2019 Tolpuddle Vineyard Chardonnay, A$84, had us all clamouring with comments. It’s intense, with fresh lemon and funky complexity, the nose almost aromatic, the palate fine and fresh. Bourne thought it, ” A tip-top chardonnay with wondrous purity and poise. Abundant citrus and white stone fruit aromas framed by classy oak. There’s plenty of power here with the high-toned spine of acid effortlessly carrying the finish.” Byrne added: “Perfumed, floral, funky, apple and stone fruit. Loads of power.” Tip-top indeed!

Four points separated the two Rockburn pinots.

Tassie Chardonnay, Top Wines

96 2019 Pipers Brook Vineyard Chardonnay, A$45
96 2019 Tolpuddle Vineyard Chardonnay, A$84
95 2018 Penfolds Bin 144 Yattarna Chardonnay, A$175
95 2019 Pooley Butcher’s Hill Chardonnay, A$65
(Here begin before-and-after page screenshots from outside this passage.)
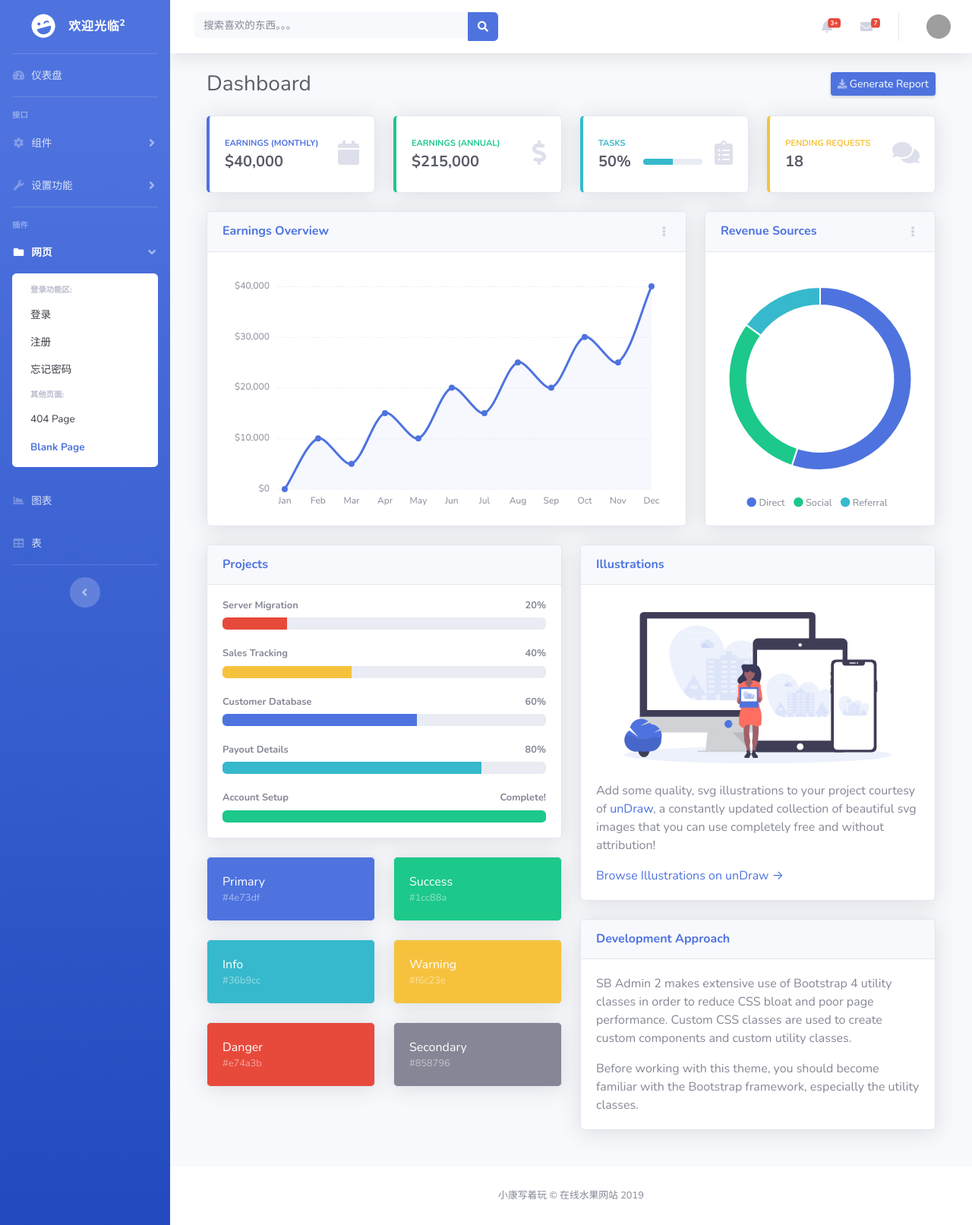
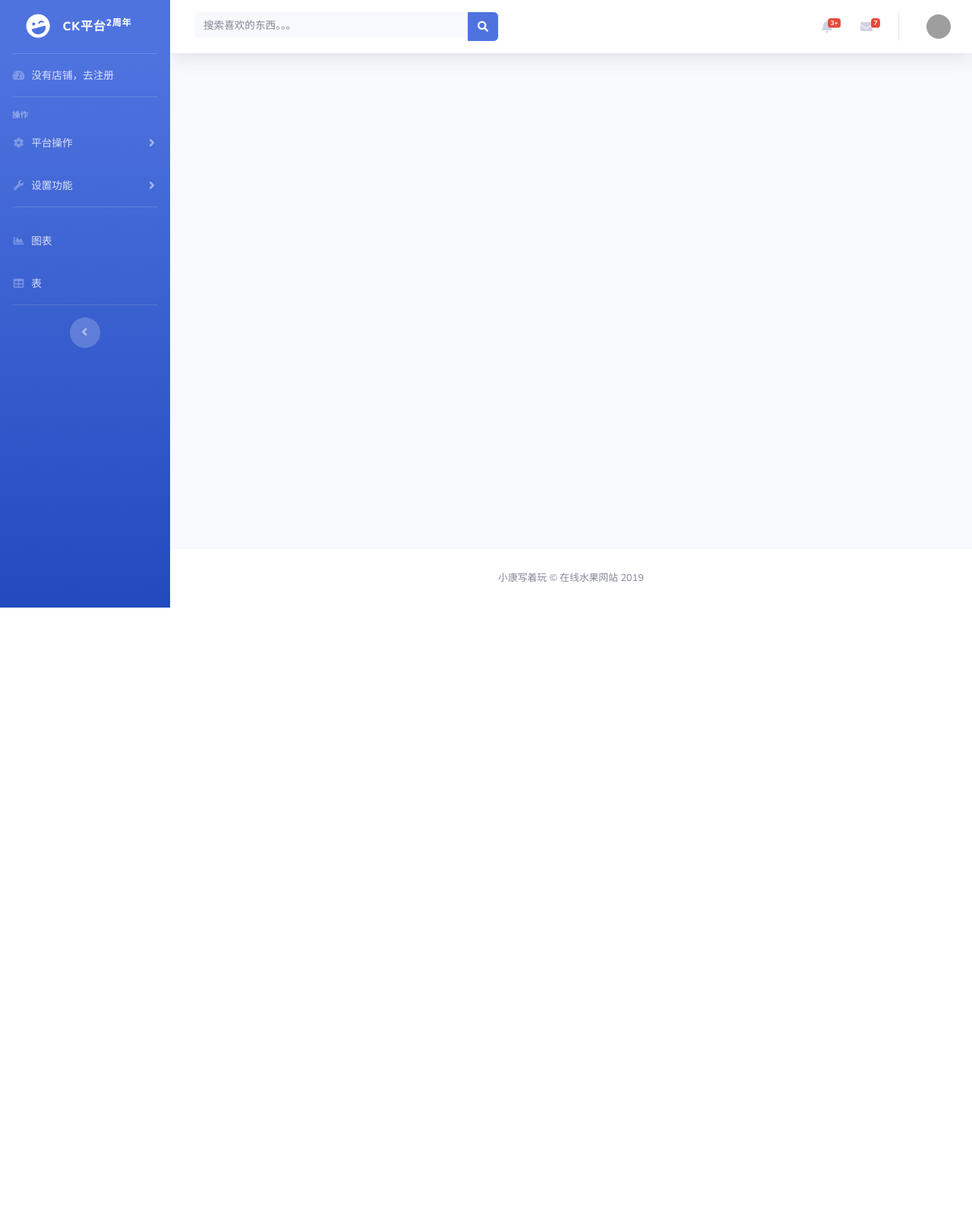
Before and after one commit to kangkanggit/DjangoShop, a Django app: page /Store/base/ in a window 1280 px wide. Shown: the whole page at 76% size. After the commit the page ends 800 px from the top, so only its background shows below. Run offline with Django 3.2, Linux system fonts and the light colour scheme; some libraries are stand-ins or nearby versions; grey boxes are pictures that could not be loaded.

Commit message:
完成店铺注册和检验是否有店铺的功能

```diff
--- a/FreshShop/Store/templates/store/blank.html
+++ b/FreshShop/Store/templates/store/blank.html
@@ -20,7 +20,8 @@
 
   <!-- Custom styles for this template-->
   <link href="/static/store/css/sb-admin-2.min.css" rel="stylesheet">
-
+  {% block style %}
+  {% endblock %}
 </head>
 
 <body id="page-top">
@@ -36,7 +37,7 @@
         <div class="sidebar-brand-icon rotate-n-15">
           <i class="fas fa-laugh-wink"></i>
         </div>
-        <div class="sidebar-brand-text mx-3">欢迎光临<sup>2</sup></div>
+        <div class="sidebar-brand-text mx-3">ck平台<sup>2周年</sup></div>
       </a>
 
       <!-- Divider -->
@@ -44,9 +45,15 @@
 
       <!-- Nav Item - Dashboard -->
       <li class="nav-item">
-        <a class="nav-link" href="index.html">
+          {% if is_store %}
+        <a class="nav-link" href="/Store/regs/">
           <i class="fas fa-fw fa-tachometer-alt"></i>
-          <span>仪表盘</span></a>
+          <span>进入店铺管理</span></a>
+          {% else %}
+         <a class="nav-link" href="/Store/regs/">
+          <i class="fas fa-fw fa-tachometer-alt"></i>
+          <span>没有店铺，去注册</span></a>
+          {% endif %}
       </li>
 
       <!-- Divider -->
@@ -54,14 +61,14 @@
 
       <!-- Heading -->
       <div class="sidebar-heading">
-        接口
+       操作
       </div>
 
       <!-- Nav Item - Pages Collapse Menu -->
       <li class="nav-item">
         <a class="nav-link collapsed" href="#" data-toggle="collapse" data-target="#collapseTwo" aria-expanded="true" aria-controls="collapseTwo">
           <i class="fas fa-fw fa-cog"></i>
-          <span>组件</span>
+          <span>平台操作</span>
         </a>
         <div id="collapseTwo" class="collapse" aria-labelledby="headingTwo" data-parent="#accordionSidebar">
           <div class="bg-white py-2 collapse-inner rounded">
@@ -93,29 +100,29 @@
       <hr class="sidebar-divider">
 
       <!-- Heading -->
-      <div class="sidebar-heading">
-        插件
-      </div>
-
-      <!-- Nav Item - Pages Collapse Menu -->
-      <li class="nav-item active">
-        <a class="nav-link" href="#" data-toggle="collapse" data-target="#collapsePages" aria-expanded="true" aria-controls="collapsePages">
-          <i class="fas fa-fw fa-folder"></i>
-          <span>网页</span>
-        </a>
-        <div id="collapsePages" class="collapse show" aria-labelledby="headingPages" data-parent="#accordionSidebar">
-          <div class="bg-white py-2 collapse-inner rounded">
-            <h6 class="collapse-header">登录功能区:</h6>
-            <a class="collapse-item" href="login.html">登录</a>
-            <a class="collapse-item" href="register.html">注册</a>
-            <a class="collapse-item" href="forgot-password.html">忘记密码</a>
-            <div class="collapse-divider"></div>
-            <h6 class="collapse-header">其他页面:</h6>
-            <a class="collapse-item" href="404.html">404 Page</a>
-            <a class="collapse-item active" href="blank.html">Blank Page</a>
-          </div>
-        </div>
-      </li>
+{#      <div class="sidebar-heading">#}
+{#        插件#}
+{#      </div>#}
+{##}
+{#      <!-- Nav Item - Pages Collapse Menu -->#}
+{#      <li class="nav-item active">#}
+{#        <a class="nav-link collapsed " href="#" data-toggle="collapse" data-target="#collapsePages" aria-expanded="false" aria-controls="collapsePages">#}
+{#          <i class="fas fa-fw fa-folder"></i>#}
+{#          <span>网页</span>#}
+{#        </a>#}
+{#        <div id="collapsePages" class="collapse " aria-labelledby="headingPages" data-parent="#accordionSidebar">#}
+{#          <div class="bg-white py-2 collapse-inner rounded">#}
+{#            <h6 class="collapse-header">登录功能区:</h6>#}
+{#            <a class="collapse-item" href="login.html">登录</a>#}
+{#            <a class="collapse-item" href="register.html">注册</a>#}
+{#            <a class="collapse-item" href="forgot-password.html">忘记密码</a>#}
+{#            <div class="collapse-divider"></div>#}
+{#            <h6 class="collapse-header">其他页面:</h6>#}
+{#            <a class="collapse-item" href="404.html">404 Page</a>#}
+{#            <a class="collapse-item" href="blank.html">Blank Page</a>#}
+{#          </div>#}
+{#        </div>#}
+{#      </li>#}
 
       <!-- Nav Item - Charts -->
       <li class="nav-item">
@@ -396,7 +403,6 @@
   <script src="/static/store/js/sb-admin-2.min.js"></script>
   {% block script %}
   {% endblock %}
-
 </body>
 
 </html>
--- a/FreshShop/Store/templates/store/index.html
+++ b/FreshShop/Store/templates/store/index.html
@@ -290,5 +290,4 @@
   <!-- Page level custom scripts -->
   <script src="/static/store/js/demo/chart-area-demo.js"></script>
   <script src="/static/store/js/demo/chart-pie-demo.js"></script>
-
 {% endblock %}
--- a/FreshShop/Store/urls.py
+++ b/FreshShop/Store/urls.py
@@ -7,5 +7,7 @@ urlpatterns = [
     re_path('^$',index),#主页面
     path('index/',index),#主页面
     path('ajx/',ajax_vaild),#ajax的前端验证
-    path('base/',base),#模板版页面
+    path('regs/',register_store),#店铺注册页面
+    path('base/',base),  # 模板版页面
+
 ]
--- a/FreshShop/Store/views.py
+++ b/FreshShop/Store/views.py
@@ -61,6 +61,7 @@ def login(request):
                 if setPassword(password) == user.password and cookies:
                     response = HttpResponseRedirect('/Store/index/')
                     response.set_cookie('username',username)
+                    response.set_cookie('user_id',user.id)
                     request.session['username'] = username
                     return response
                 else:
@@ -72,7 +73,21 @@ def login(request):
 @loginValid
 #主页面
 def index(request):
-    return render(request, 'store/index.html', locals())
+    """
+    判断是否有店铺
+    检查当前用户是谁
+    """
+    user_id = request.COOKIES.get('user_id')
+    if user_id:
+        user_id = int(user_id)
+    else:
+        user_id = 0
+    store = Store.objects.filter(user_id=user_id).first()
+    if store:
+        is_store = 1
+    else:
+        is_store = 0
+    return render(request, 'store/index.html',{'is_store':is_store})
 
 
 
@@ -92,9 +107,42 @@ def ajax_vaild(request):
             restul['content'] = '用户名不为空'
     return JsonResponse(restul)
 
+#店铺注册页面
+def register_store(request):
+    type_list = StoreType.objects.all()#查询类型
+    if request.method == 'POST':
+        post_data = request.POST#获取前端页面的信息
+        store_name = post_data.get('store_name')
+        store_address = post_data.get('store_address')
+        store_description = post_data.get('store_description')
+        store_phone = post_data.get('store_phone')
+        store_money = post_data.get('store_money')
+
+        user_id = int(request.COOKIES.get('user.id'))#验证的信息字段
+        type_lists = post_data.getlist('type')#类型多对多的关系返回的是一个列表
+        store_logo = request.FILES.get('store_logo')#获取照片的字段
+
+        #保存数据
+        store = Store()
+        store.store_name = store_name
+        store.store_address = store_address
+        store.store_description = store_description
+        store.store_phone = store_phone
+        store.store_money = store_money
+        store.user_id = user_id
+        store.store_logo = store_logo
+        store.save()#保存数据
+        for i in type_lists:#遍历列表内容依次保存
+            store_type = StoreType.objects.get(id=i)
+            store.type.add(store_type)
+        store.save()#保存数据
+    return render(request,'store/register_store.html',locals())
+
+
+
 #模板页面
 def base(request):
-    return render(request, 'store/index.html')
+    return render(request, 'store/blank.html')
 
 
 #退出功能
```
Also changed, not shown: FreshShop/Store/templates/store/login (2).html (deleted, +0 -97 lines), FreshShop/Store/templates/store/register_store.html (added, +54 -0 lines), FreshShop/db.sqlite3, README.md.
94 2019 Clemens Hill Aurelia Chardonnay, A$55
94 2017 Freycinet Chardonnay, A$40
94 2018 Derwent Estate Calcaire Chardonnay, A$89
93 2019 Brown Brothers Patricia Chardonnay, A$48
93 2019 Stefano Lubiana Estate Chardonnay, A$70
93 2017 Stefano Lubiana Collina Chardonnay, A$114
93 2019 Pooley Cooinda Vale Chardonnay, A$65
92 2020 Stefano Lubiana Primavera Chardonnay, A$36
92 2018 Derwent Estate Chardonnay, A$50
92 2019 Josef Chromy Estate Chardonnay, A$39
92 2018 Velo Wines Chardonnay, A$35
92 2014 Josef Chromy ZDAR Chardonnay, A$80
91 2020 Dr Edge South Tasmania Chardonnay, A$55
91 2020 Mewstone D’Entrecasteaux Channel Chardonnay, A$60
91 2019 Milton Reserve Chardonnay, A$46
91 2018 Dalrymple Cave Block Chardonnay, A$38
91 2017 Dawson & James Chardonnay, A$64
90 2017 Tertini Tasmania Chardonnay, A$60
90 2019 Craigow Chardonnay, A$35
90 2018 Clarence House Estate Reserve Chardonnay, A$35
90 2019 Bream Creek Estate Chardonnay, A$36
90 2018 Marions Vineyard Chardonnay, A$40
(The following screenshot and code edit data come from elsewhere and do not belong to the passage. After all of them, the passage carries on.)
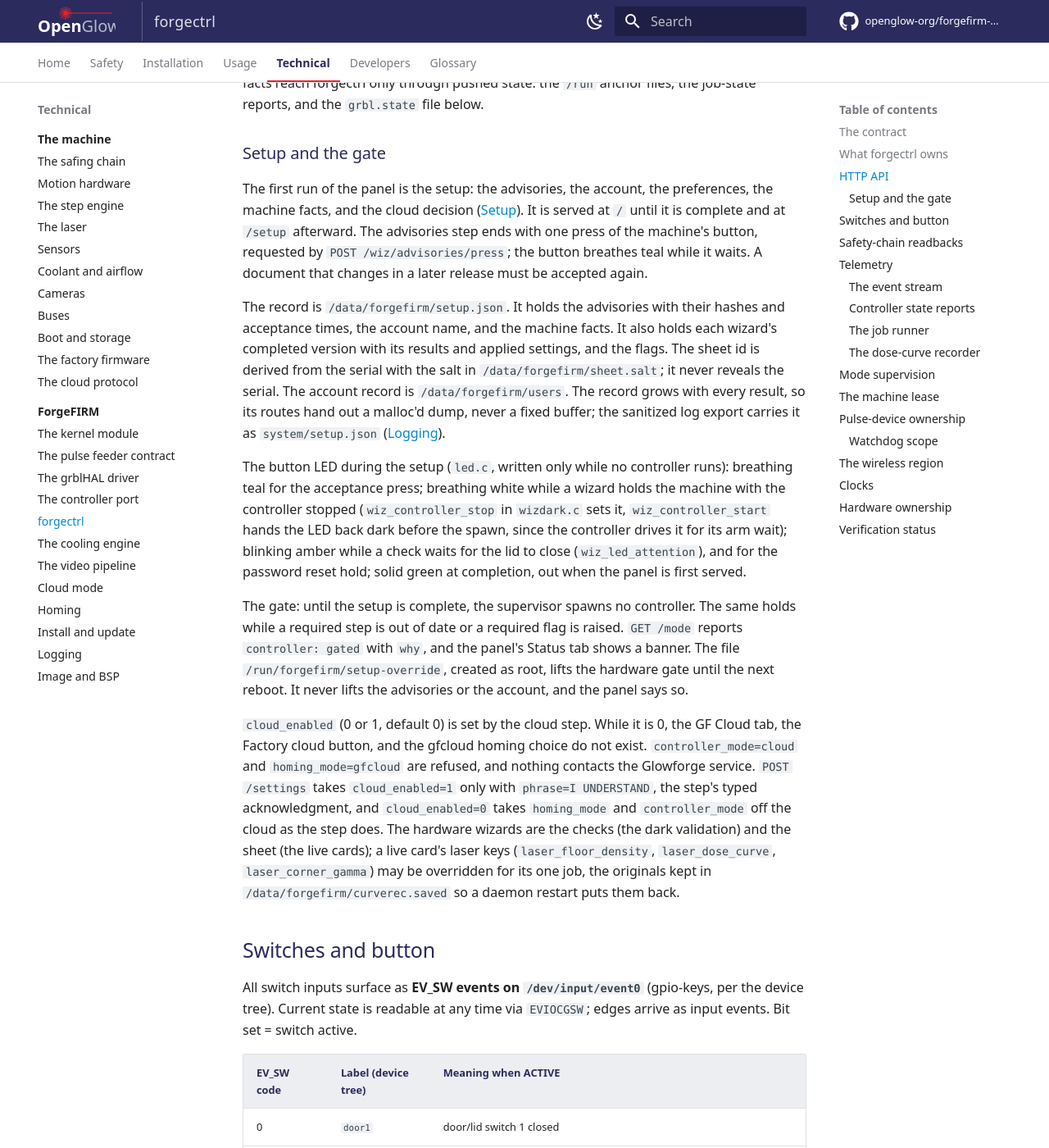
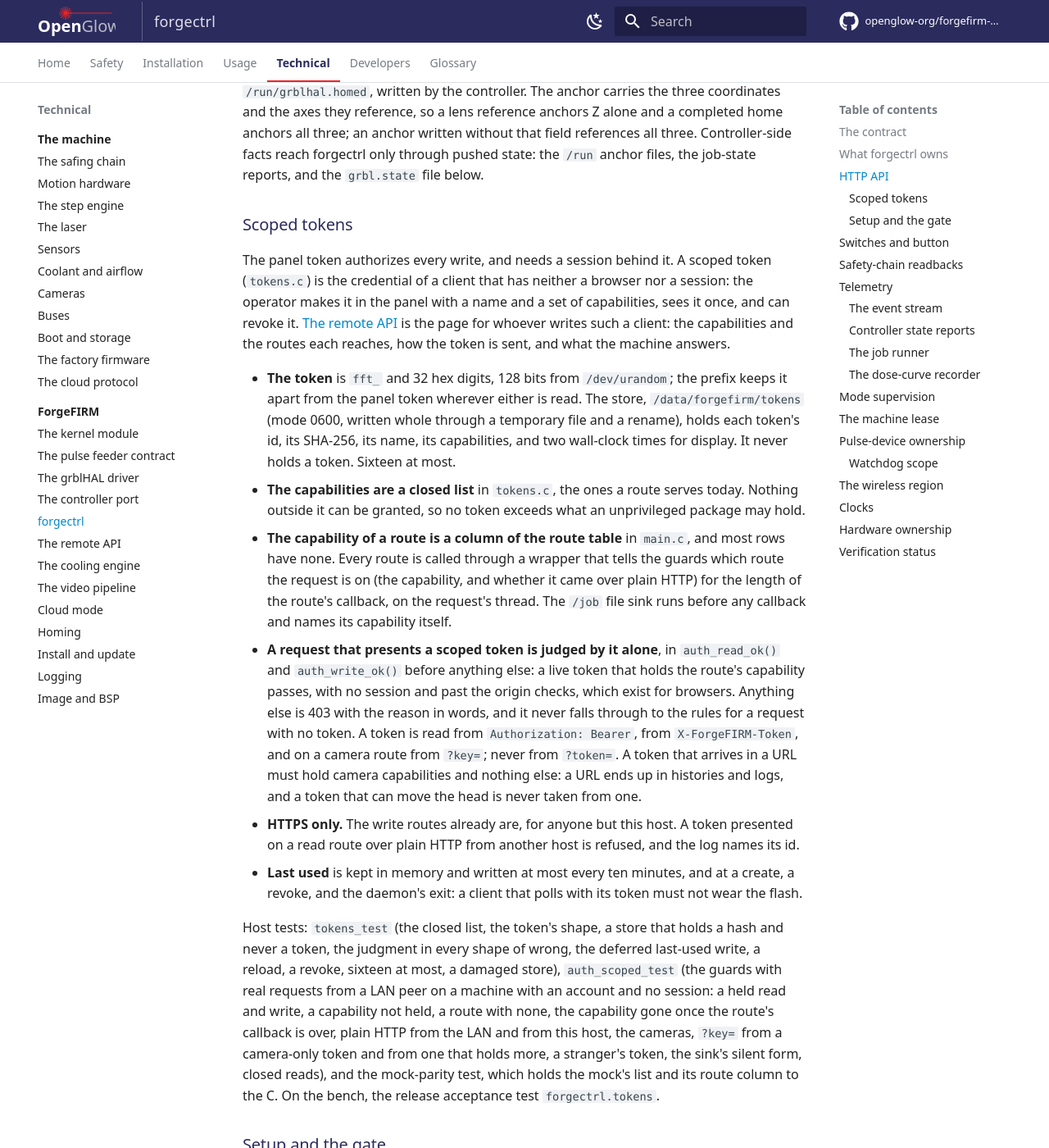
Before and after one commit to openglow-org/forgefirm-docs, an MkDocs documentation site: the page built from docs/technical/forgefirm/forgectrl.md, in a window 1280 px wide and 1400 px high, scrolled down 7372 px. Shown: the whole window at 82% size. Built offline with MkDocs 1.6.1 and Material for MkDocs 9.7.7, drawn with Linux system fonts in a browser that asks for light colours; comment, search, counter and statistics services are not loaded; some of the changed text lies outside the part shown.

Commit message:
Scoped API tokens, and a page for whoever writes a client
forgectrl gains scoped tokens: a credential made in the panel that reaches
the routes it was granted and nothing else, with no login session.

remote-api.md is new, in the nav after forgectrl: making a token, sending
it (the two headers, HTTPS only, the ?key= form on a camera route and why
only a camera-only token may use it), the capabilities and the routes each
reaches (this page owns that table), what no token reaches, what
motion.job does and does not get past, the machine's answers in words, and
three examples.

forgectrl.md: the three token routes in the API table; a "Scoped tokens"
section on the mechanism (the token and its store, the closed list, the
capability column of the route table and the wrapper that tells the guards
which route a request is on, the judgment by the token alone, the URL rule,
HTTPS only, the deferred last-used write, the host tests); a sentence in
the auth paragraph that points to it.

control-panel.md: the API tokens card under the System tab.

The style check is clean, and the interface check finds the token routes
documented (225 checked against the working trees).

Acceptance. Documentation only: no catalog test reads these pages. The
behavior they describe is gated by forgectrl.tokens.

```diff
--- a/docs/technical/forgefirm/forgectrl.md
+++ b/docs/technical/forgefirm/forgectrl.md
@@ -107,7 +107,8 @@
 client on the network needs the session too. The read-only routes answer any
 LAN client while `panel_open_reads` is 1 (the default); 0 closes them to
 sessions and loopback. Unsigned firmware installs and `GET /fuse-identity`
-additionally require the physical button held.
+additionally require the physical button held. A client with no browser and
+no session uses a scoped token ([below](#scoped-tokens)).
 
 The HTTP surface carries accept-side caps: 64 connections in total and 16
 per client address (`MHD_OPTION_CONNECTION_LIMIT` and the per-IP limit), so
@@ -143,6 +144,7 @@
 | `GET /fuse-identity` | The machine's fuse identity ([Control panel](../../usage/control-panel.md)) |
 | `GET /grbl/settings` | The controller's `$$` view, verbatim; 404 with no live controller |
 | `POST /curve/record`, `GET /curve/status`, `POST /curve/stop`, `GET /curve/ladder.gcode` | The dose-curve recorder ([below](#the-dose-curve-recorder)) |
+| `GET /tokens`, `POST /tokens` (`name`, `caps`), `POST /tokens/revoke` (`id`) | Scoped tokens ([below](#scoped-tokens)): the list, a new token (answered once, as `{"id", "token"}`), a revoke. Write class; no scoped token reaches them |
 | `POST /job`, `GET /job`, `POST /job/abort` | The job runner ([below](#the-job-runner)): a G-code program run with the daemon as the machine's one sender |
 | `GET /logs`, `GET /logs/tail`, `POST /logs/export` | The logging tree ([Logging](logging.md)) |
 | `GET /cam/stream`, `GET /cam/snapshot`, `GET /cam/status`, `GET /cam/h264`, the mjpg-streamer aliases | The camera service ([Video pipeline](video-pipeline.md)) |
@@ -178,6 +180,60 @@
 anchor written without that field references all three. Controller-side facts reach forgectrl only
 through pushed state: the `/run` anchor files, the job-state reports, and
 the `grbl.state` file below.
+
+### Scoped tokens
+
+The panel token authorizes every write, and needs a session behind it. A
+scoped token (`tokens.c`) is the credential of a client that has neither a
+browser nor a session: the operator makes it in the panel with a name and a
+set of capabilities, sees it once, and can revoke it.
+[The remote API](remote-api.md) is the page for whoever writes such a client:
+the capabilities and the routes each reaches, how the token is sent, and
+what the machine answers.
+
+- **The token** is `fft_` and 32 hex digits, 128 bits from `/dev/urandom`;
+  the prefix keeps it apart from the panel token wherever either is read. The
+  store, `/data/forgefirm/tokens` (mode 0600, written whole through a
+  temporary file and a rename), holds each token's id, its SHA-256, its name,
+  its capabilities, and two wall-clock times for display. It never holds a
+  token. Sixteen at most.
+- **The capabilities are a closed list** in `tokens.c`, the ones a route
+  serves today. Nothing outside it can be granted, so no token exceeds what
+  an unprivileged package may hold.
+- **The capability of a route is a column of the route table** in `main.c`,
+  and most rows have none. Every route is called through a wrapper that
+  tells the guards which route the request is on (the capability, and
+  whether it came over plain HTTP) for the length of the route's callback,
+  on the request's thread. The `/job` file sink runs before any callback and
+  names its capability itself.
+- **A request that presents a scoped token is judged by it alone**, in
+  `auth_read_ok()` and `auth_write_ok()` before anything else: a live token
+  that holds the route's capability passes, with no session and past the
+  origin checks, which exist for browsers. Anything else is 403 with the
+  reason in words, and it never falls through to the rules for a request
+  with no token. A token is read from `Authorization: Bearer`, from
+  `X-ForgeFIRM-Token`, and on a camera route from `?key=`; never from
+  `?token=`. A token that arrives in a URL must hold camera capabilities and
+  nothing else: a URL ends up in histories and logs, and a token that can
+  move the head is never taken from one.
+- **HTTPS only.** The write routes already are, for anyone but this host. A
+  token presented on a read route over plain HTTP from another host is
+  refused, and the log names its id.
+- **Last used** is kept in memory and written at most every ten minutes, and
+  at a create, a revoke, and the daemon's exit: a client that polls with its
+  token must not wear the flash.
+
+Host tests: `tokens_test` (the closed list, the token's shape, a store that
+holds a hash and never a token, the judgment in every shape of wrong, the
+deferred last-used write, a reload, a revoke, sixteen at most, a damaged
+store), `auth_scoped_test` (the guards with real requests from a LAN peer on
+a machine with an account and no session: a held read and write, a
+capability not held, a route with none, the capability gone once the route's
+callback is over, plain HTTP from the LAN and from this host, the cameras,
+`?key=` from a camera-only token and from one that holds more, a stranger's
+token, the sink's silent form, closed reads), and the
+mock-parity test, which holds the mock's list and its route column to the C.
+On the bench, the release acceptance test `forgectrl.tokens`.
 
 ### Setup and the gate
 
--- a/mkdocs.yml
+++ b/mkdocs.yml
@@ -153,6 +153,7 @@
           - The grblHAL driver: technical/forgefirm/grblhal-driver.md
           - The controller port: technical/forgefirm/controller-port.md
           - forgectrl: technical/forgefirm/forgectrl.md
+          - The remote API: technical/forgefirm/remote-api.md
           - The cooling engine: technical/forgefirm/cooling-engine.md
           - The video pipeline: technical/forgefirm/video-pipeline.md
           - Cloud mode: technical/forgefirm/cloud-mode.md
```
Also changed, not shown: docs/technical/forgefirm/remote-api.md (added, +131 -0 lines), docs/usage/control-panel.md (+24 -2 lines).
89 2019 Delamere Chardonnay, A$55
89 2018 Barringwood Chardonnay, A$36
89 2018 Freycinet Louis Chardonnay, A$27
89 2020 Marco Lubiana Lucille Vineyard Chardonnay, A$50